(TO DO): Every line of the records that holds the word "https" should be copied.

(EXERCISE INPUTS):
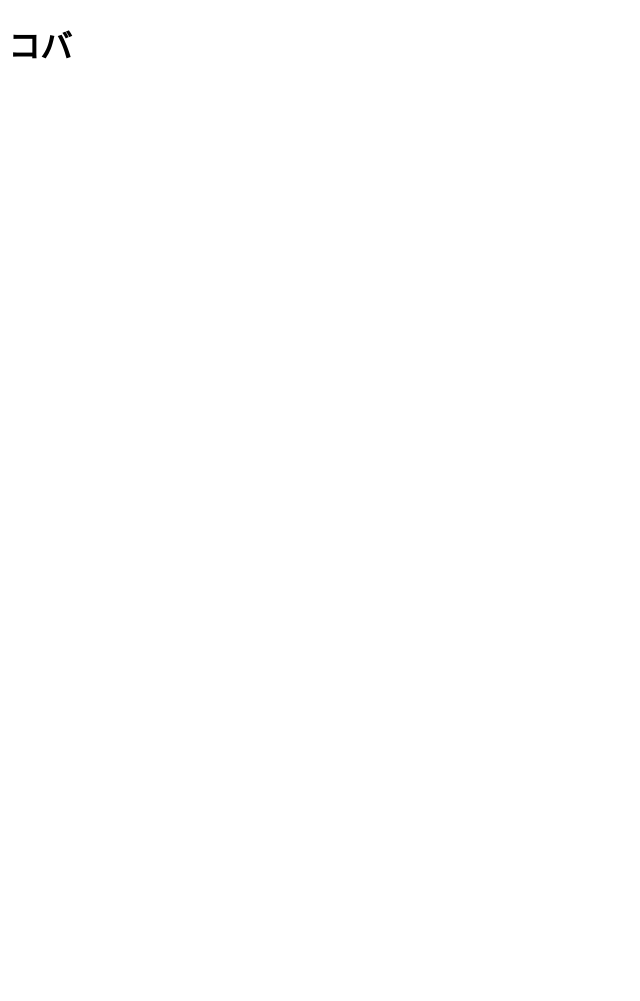
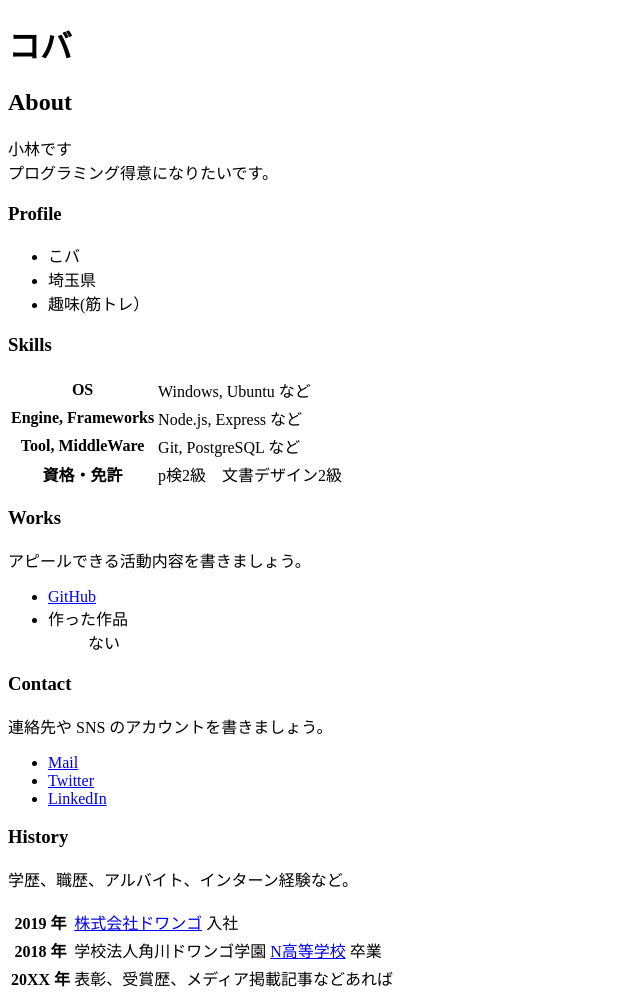
Before and after one commit to KobanaI/KobanaI.github.io, a plain HTML site: page index.html in a window 1280 px wide. Shown: the whole page, without its empty margins (0-640 px from the left). Before the commit the page ends 800 px from the top, so only its background shows below. Drawn offline with Linux system fonts and the light colour scheme.

Commit message:
おおおおお

```diff
--- a/index.html
+++ b/index.html
@@ -7,5 +7,75 @@
   </head>
   <body>
     <h1>コバ</h1>
+     <h2>About</h2>
+    <p>
+      小林です<br>
+      プログラミング得意になりたいです。
+    </p>
+
+    <h3>Profile</h3>
+    <ul>
+      <li>こバ</li>
+      <li>埼玉県</li>
+      <li>趣味(筋トレ）</li>
+    </ul>
+
+    <h3>Skills</h3>
+    <table>
+      <tr>
+        <th>OS</th>
+        <td>Windows, Ubuntu など</td>
+      </tr>
+      <tr>
+        <th>Engine, Frameworks</th>
+        <td>Node.js, Express など</td>
+      </tr>
+      <tr>
+        <th>Tool, MiddleWare</th>
+        <td>Git, PostgreSQL など</td>
+      </tr>
+      <tr>
+        <th>資格・免許</th>
+        <td>p検2級　文書デザイン2級</td>
+      </tr>
+    </table>
+
+    <h3>Works</h3>
+    <p>アピールできる活動内容を書きましょう。</p>
+    <ul>
+      <li><a href="https://github.com/KobanaI">GitHub</a></li>
+
+      <li>
+        作った作品
+        <ul>
+          ない
+        </ul>
+      </li>
+    </ul>
+
+    <h3>Contact</h3>
+    <p>連絡先や SNS のアカウントを書きましょう。</p>
+    <ul>
+      <li><a href="mailto:name@example.com">Mail</a></li>
+      <li><a href="https://twitter.com/n_yobikou">Twitter</a></li>
+      <li><a href="https://www.linkedin.com/">LinkedIn</a></li>
+    </ul>
+
+    <h3>History</h3>
+    <p>学歴、職歴、アルバイト、インターン経験など。</p>
+    <table>
+      <tr>
+        <th>2019 年</th>
+        <td><a href="https://dwango.co.jp/">株式会社ドワンゴ</a> 入社</td>
+      </tr>
+      <tr>
+        <th>2018 年</th>
+        <td>学校法人角川ドワンゴ学園 <a href="https://nnn.ed.jp/">N高等学校</a> 卒業</td>
+      </tr>
+      <tr>
+        <th>20XX 年</th>
+        <td>表彰、受賞歴、メディア掲載記事などあれば</td>
+      </tr>
+    </table>
   </body>
 </html>
```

(SOLUTION):
+      <li><a href="https://github.com/KobanaI">GitHub</a></li>
+      <li><a href="https://twitter.com/n_yobikou">Twitter</a></li>
+      <li><a href="https://www.linkedin.com/">LinkedIn</a></li>
+        <td><a href="https://dwango.co.jp/">株式会社ドワンゴ</a> 入社</td>
+        <td>学校法人角川ドワンゴ学園 <a href="https://nnn.ed.jp/">N高等学校</a> 卒業</td>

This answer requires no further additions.